Erin Marra, director of sales and marketing for Rich Products subsidiary BR Guest, which oversees the operation of Canalside, said the idea came from outdoor rinks in New York City, Philadelphia and Boston.
“This was something that just kept coming back up,” she said. “People are chatting a lot about it and we're really hoping that this is the next big thing we're known for at the ice.”
Could the next "American Idol" be from Buffalo? More than 2,000 people hoped so in early September, when they auditioned at Canalside for the hit reality talent show.
The Buffalo turnout, at the time, was the largest on the show’s 25-city audition tour.
“We had a monster turnout today,” said Patrick Lynn, an “Idol” producer for 16 years and supervising producer for the last seven. “We couldn't be happier.”
“Idol” doesn’t release the number of singers who advanced to the next rounds, nor do they unveil who makes it onto television until the show airs. Lynn told The News’ Keith McShea that Buffalo “had some really good talent.”
One of those talented singers was Dominic Hannon, a 23-year-old who was holding a yellow “golden ticket” sheet that seemed to indicate good news.
“It’s awesome. Real awesome,” said Hannon, guitar in hand. “It’s always been one of those things on my bucket list. Every time they were just a little too far, or I had something going on, so when I found out they were coming here, I was like this is the chance; it’s a now-or-never kind of thing. To do it in my hometown is absolutely awesome.
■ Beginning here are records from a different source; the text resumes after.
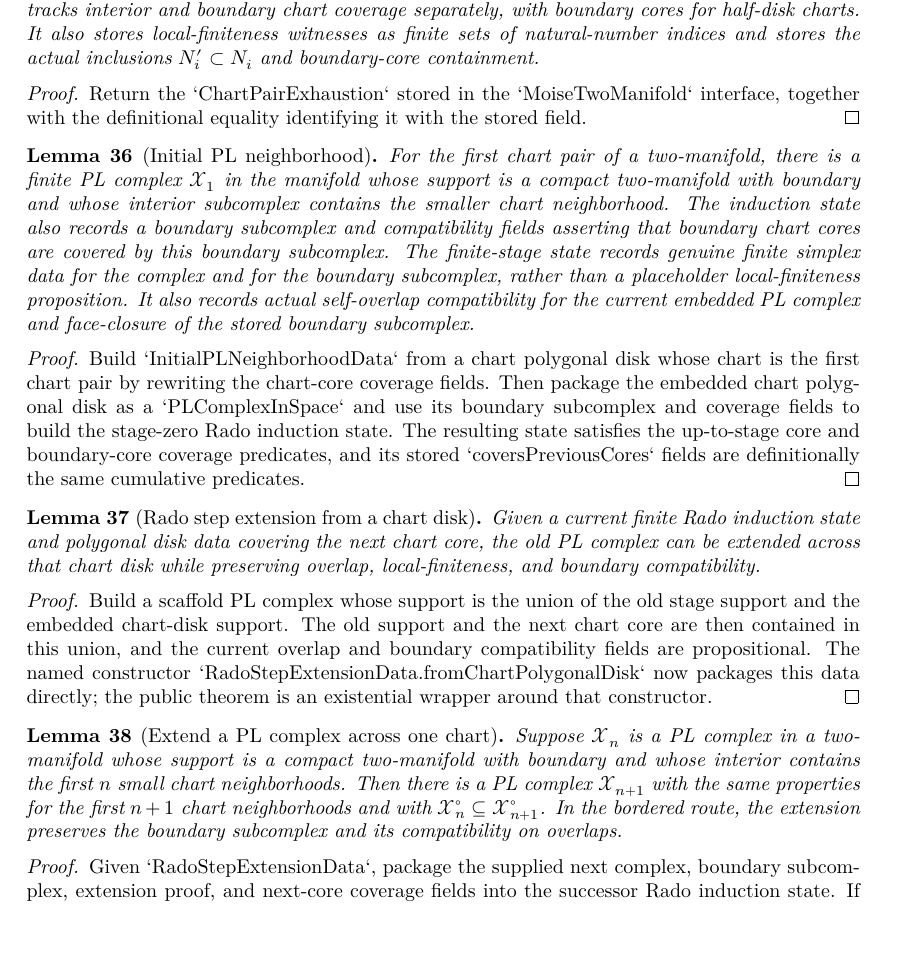
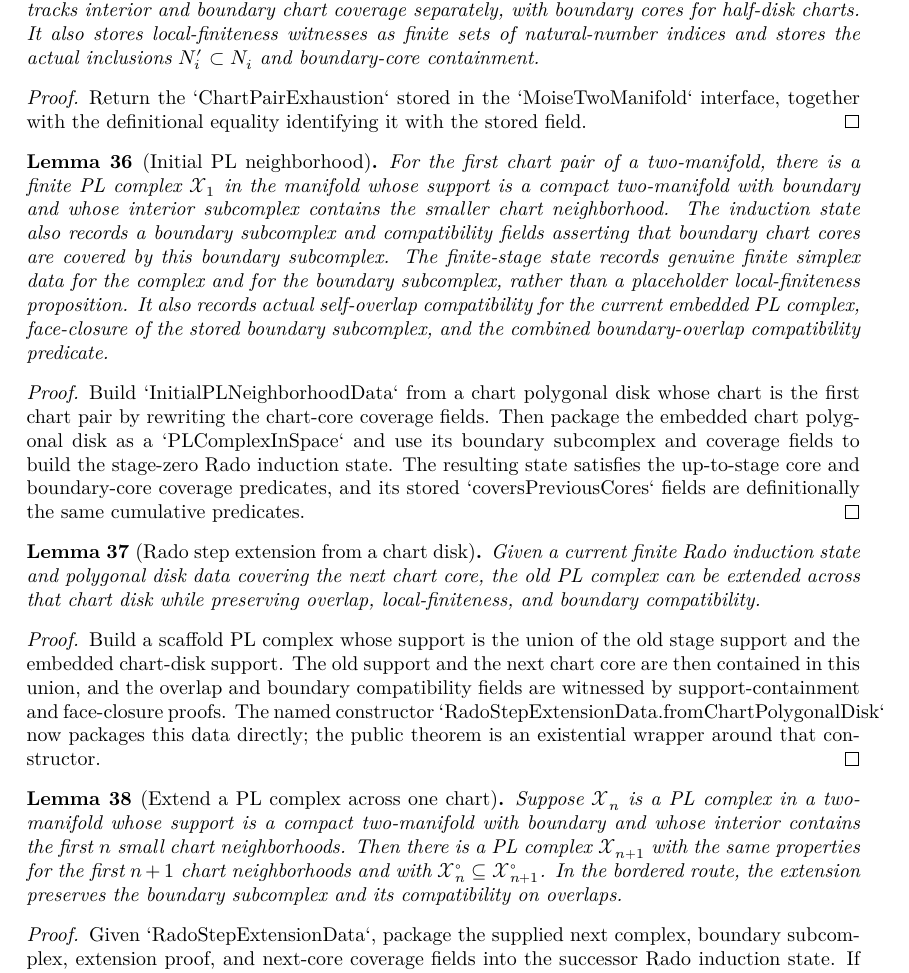
Before and after one commit to mccorvie/classification-of-surfaces, a LaTeX thesis (blueprint/src/print.tex, which reads blueprint/src/content.tex): part of page 8 of 17, cut so that both start at the same text, the shorter picture padded with empty space. Compiled offline with XeLaTeX.

Commit message:
Make Rado boundary overlap proof-bearing

```diff
--- a/blueprint/src/content.tex
+++ b/blueprint/src/content.tex
@@ -641,7 +641,7 @@ together with the definitional equality identifying it with the stored field.
 
 \begin{lemma}[Initial PL neighborhood]
 \label{moise:lem:initial_pl_neighborhood}
-\lean{LeanEval.Topology.ClassificationOfSurfaces.ChartPolygonalDisk, LeanEval.Topology.ClassificationOfSurfaces.BoundarySubcomplexFaceClosed, LeanEval.Topology.ClassificationOfSurfaces.InitialPLNeighborhoodData, LeanEval.Topology.ClassificationOfSurfaces.InitialPLNeighborhoodData.ofChartPolygonalDisk, LeanEval.Topology.ClassificationOfSurfaces.InitialPLNeighborhoodData.toState, LeanEval.Topology.ClassificationOfSurfaces.InitialPLNeighborhoodData.toState_coversPreviousCores_iff, LeanEval.Topology.ClassificationOfSurfaces.InitialPLNeighborhoodData.toState_coversPreviousBoundaryCores_iff, LeanEval.Topology.ClassificationOfSurfaces.InitialPLNeighborhoodData.toState_coversCoresUpTo, LeanEval.Topology.ClassificationOfSurfaces.InitialPLNeighborhoodData.toState_coversBoundaryCoresUpTo, LeanEval.Topology.ClassificationOfSurfaces.InitialPLNeighborhoodData.toState_coversPreviousCores, LeanEval.Topology.ClassificationOfSurfaces.InitialPLNeighborhoodData.toState_coversPreviousBoundaryCores, LeanEval.Topology.ClassificationOfSurfaces.RadoInductionState, LeanEval.Topology.ClassificationOfSurfaces.RadoInductionState.CoversCoresUpTo, LeanEval.Topology.ClassificationOfSurfaces.RadoInductionState.CoversBoundaryCoresUpTo, LeanEval.Topology.ClassificationOfSurfaces.initial_pl_neighborhood}
+\lean{LeanEval.Topology.ClassificationOfSurfaces.ChartPolygonalDisk, LeanEval.Topology.ClassificationOfSurfaces.BoundarySubcomplexFaceClosed, LeanEval.Topology.ClassificationOfSurfaces.BoundaryCompatibleOnOverlap, LeanEval.Topology.ClassificationOfSurfaces.InitialPLNeighborhoodData, LeanEval.Topology.ClassificationOfSurfaces.InitialPLNeighborhoodData.ofChartPolygonalDisk, LeanEval.Topology.ClassificationOfSurfaces.InitialPLNeighborhoodData.toState, LeanEval.Topology.ClassificationOfSurfaces.InitialPLNeighborhoodData.toState_coversPreviousCores_iff, LeanEval.Topology.ClassificationOfSurfaces.InitialPLNeighborhoodData.toState_coversPreviousBoundaryCores_iff, LeanEval.Topology.ClassificationOfSurfaces.InitialPLNeighborhoodData.toState_coversCoresUpTo, LeanEval.Topology.ClassificationOfSurfaces.InitialPLNeighborhoodData.toState_coversBoundaryCoresUpTo, LeanEval.Topology.ClassificationOfSurfaces.InitialPLNeighborhoodData.toState_coversPreviousCores, LeanEval.Topology.ClassificationOfSurfaces.InitialPLNeighborhoodData.toState_coversPreviousBoundaryCores, LeanEval.Topology.ClassificationOfSurfaces.RadoInductionState, LeanEval.Topology.ClassificationOfSurfaces.RadoInductionState.CoversCoresUpTo, LeanEval.Topology.ClassificationOfSurfaces.RadoInductionState.CoversBoundaryCoresUpTo, LeanEval.Topology.ClassificationOfSurfaces.initial_pl_neighborhood}
 \leanok
 
 \uses{moise:def:pl_complex_in_space,moise:lem:chart_pair_exhaustion,moise:lem:polygonal_disk_combinatorial_cell}
@@ -653,7 +653,8 @@ asserting that boundary chart cores are covered by this boundary subcomplex.
 The finite-stage state records genuine finite simplex data for the complex and
 for the boundary subcomplex, rather than a placeholder local-finiteness
 proposition.  It also records actual self-overlap compatibility for the current
-embedded PL complex and face-closure of the stored boundary subcomplex.
+embedded PL complex, face-closure of the stored boundary subcomplex, and the
+combined boundary-overlap compatibility predicate.
 \end{lemma}
 
 \begin{proof}
@@ -682,8 +683,8 @@ preserving overlap, local-finiteness, and boundary compatibility.
 \leanok
 Build a scaffold PL complex whose support is the union of the old stage support
 and the embedded chart-disk support.  The old support and the next chart core
-are then contained in this union, and the current overlap and boundary
-compatibility fields are propositional.  The named constructor
+are then contained in this union, and the overlap and boundary compatibility
+fields are witnessed by support-containment and face-closure proofs.  The named constructor
 `RadoStepExtensionData.fromChartPolygonalDisk` now packages this data directly;
 the public theorem is an existential wrapper around that constructor.
 \end{proof}
```
Also changed, not shown: codex_strategy_moise_pl.md (+4 -3 lines), 1 other file.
I was speechless.”
The two-day Borderland music festival in September transformed Knox Farm State Park in East Aurora into what News music critic Jeff Miers called “an almost magical confluence of good ideas, great music, and a perfect setting.”
Among the headliners were Dr. Dog, the Sam Roberts Band and the Revivalists on Day One, and the Infamous Stringdusters, Margo Price, John Oates & the Good Road Band, and Oteil Burbridge & Friends on Day Two.
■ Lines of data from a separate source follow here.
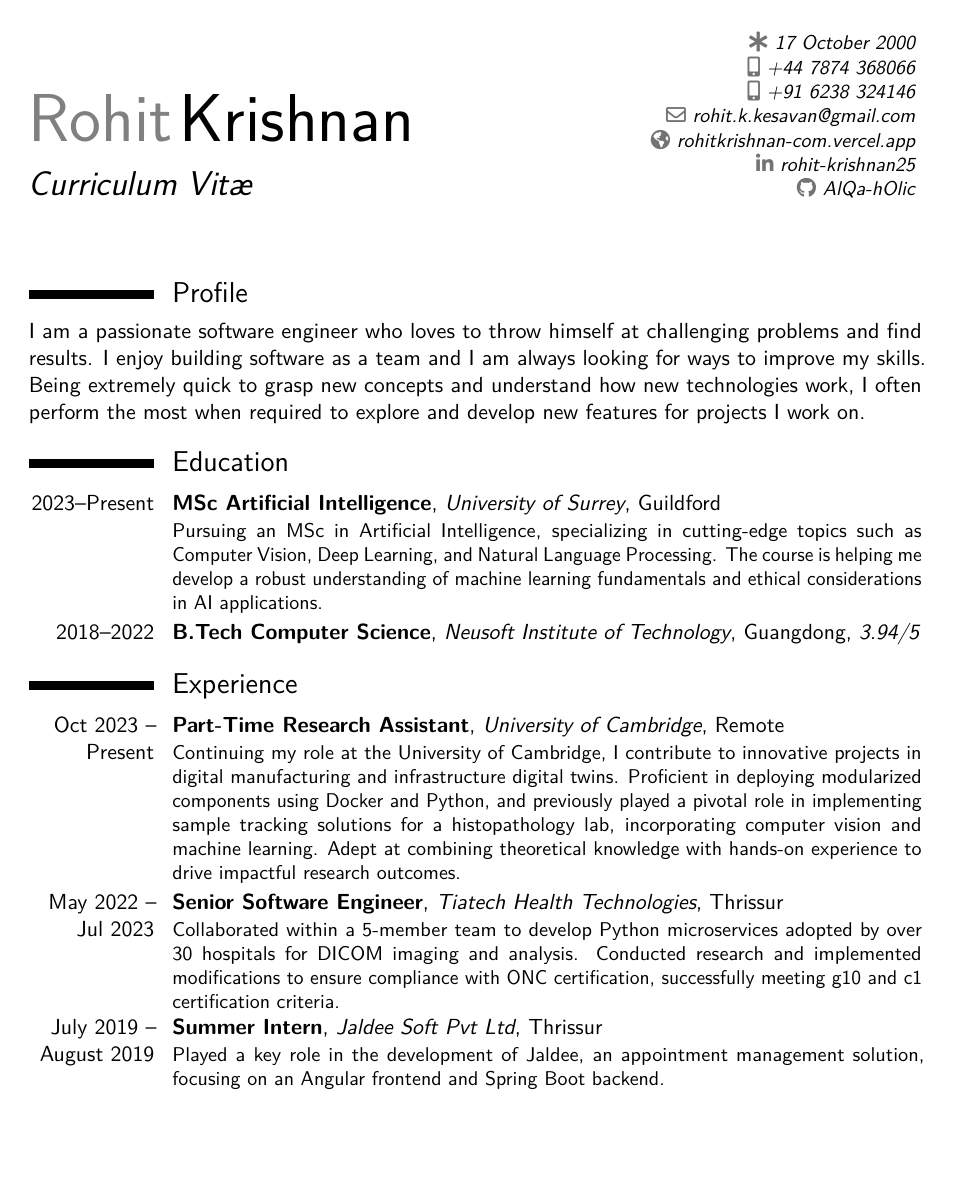
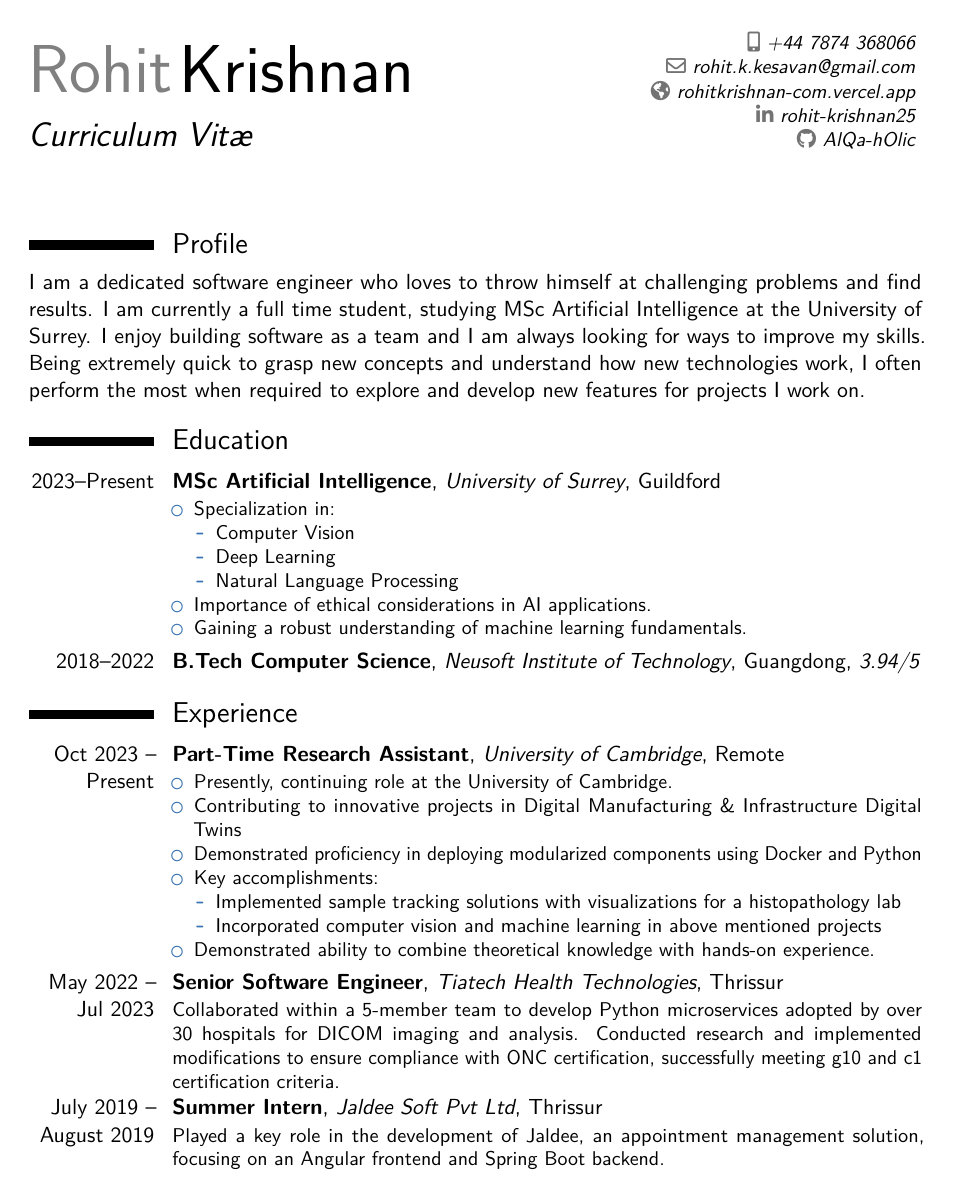
Before and after one commit to Cogniveon/cv, a LaTeX CV (resume.tex): page 1 of 2. Compiled offline with pdfLaTeX.

Commit message:
feat: update with recommendation from careers support

```diff
--- a/resume.tex
+++ b/resume.tex
@@ -45,12 +45,12 @@
 % personal data
 \name{Rohit}{Krishnan}
 \title{Curriculum Vitæ}
-\born{17 October 2000}
+% \born{17 October 2000}
 % the "postcode city" and "country" arguments can be omitted or provided empty
 % \address{street and number}{postcode city}{country}
 % the optional "type" of the phone can be "mobile" (default), "fixed" or "fax"
 \phone[mobile]{+44 7874 368066}
-\phone[mobile]{+91 6238 324146}
+% \phone[mobile]{+91 6238 324146}
 \email{rohit.k.kesavan@gmail.com}
 \homepage{rohitkrishnan-com.vercel.app}
 
@@ -101,27 +101,42 @@
 
 \section{Profile}
 
-I am a passionate software engineer who loves to throw himself at challenging problems and find results. I enjoy
+I am a dedicated software engineer who loves to throw himself at challenging problems and find results. I am currently
+a full time student, studying MSc Artificial Intelligence at the University of Surrey. I enjoy
 building software as a team and I am always looking for ways to improve my skills. Being extremely quick to grasp new
 concepts and understand how new technologies work, I often perform the most when required to explore and develop
 new features for projects I work on.
 
+
 \section{Education}
 % arguments 3 to 6 can be left empty
 \cventry{2023--Present}{MSc Artificial Intelligence}{University of Surrey}{Guildford}{}{
-  Pursuing an MSc in Artificial Intelligence, specializing in cutting-edge topics such as Computer Vision,
-  Deep Learning, and Natural Language Processing. The course is helping me develop a robust understanding of
-  machine learning fundamentals and ethical considerations in AI applications.
+\begin{itemize}
+  \item Specialization in:
+        \begin{itemize}
+          \item Computer Vision
+          \item Deep Learning
+          \item Natural Language Processing
+        \end{itemize}
+  \item Importance of ethical considerations in AI applications.
+  \item Gaining a robust understanding of machine learning fundamentals.
+\end{itemize}
 }
 \cventry{2018--2022}{B.Tech Computer Science}{Neusoft Institute of Technology}{Guangdong}{\textit{3.94/5}}{}
 
 \section{Experience}
 \cventry{Oct 2023 -- Present}{Part-Time Research Assistant}{University of Cambridge}{Remote}{}{
-  Continuing my role at the University of Cambridge, I contribute to innovative projects in digital manufacturing
-  and infrastructure digital twins. Proficient in deploying modularized components using Docker and Python, and
-  previously played a pivotal role in implementing sample tracking solutions for a histopathology lab, incorporating
-  computer vision and machine learning. Adept at combining theoretical knowledge with hands-on experience to drive
-  impactful research outcomes.
+\begin{itemize}
+  \item Presently, continuing role at the University of Cambridge.
+  \item Contributing to innovative projects in Digital Manufacturing \& Infrastructure Digital Twins
+  \item Demonstrated proficiency in deploying modularized components using Docker and Python
+  \item Key accomplishments:
+        \begin{itemize}
+          \item Implemented sample tracking solutions with visualizations for a histopathology lab
+          \item Incorporated computer vision and machine learning in above mentioned projects
+        \end{itemize}
+  \item Demonstrated ability to combine theoretical knowledge with hands-on experience.
+\end{itemize}
   % General description no longer than 1--2 lines.\newline{}
   % Detailed achievements:
   % \begin{itemize}
```
Also changed, not shown: resume.tex (39 more changed lines).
Attendance numbers were difficult to eyeball, given the spacious setting, but the crowd was vibrant and plentiful, and as Miers put it, “There was ample space to dance and get your groove on in whatever manner felt appropriate.”
It's not that the Buffalo area has been off the national radar. The Bills, the Sabres, Niagara Falls, snow — they've long been instantly recognizable symbols of our region. But in 2018, Buffalo grabbed headlines as a cool travel destination in several national and international publications, including the New York Times and Wall Street Journal.
That's a relatively new phenomenon. Positive media coverage of Western New York's arts, culture, food, history and architecture has been noticeable for the last few years, but it exploded in 2018. As The News' Caitlin Dewey reported, Visit Buffalo Niagara hosted 50 journalists, bloggers and social media influencers in 2018. That's an all-time high.
Brian Hayden, the communications manager for Visit Buffalo Niagara, tours those visitors around the region and also travels a few times a year to Manhattan to meet with travel writers and editors.
"We're talking to these people in a way we weren't even a few years ago," Hayden said. "Eventually the buzz and the mentions and the coverage reached a point where the New York Times and the Wall Street Journal couldn’t ignore us."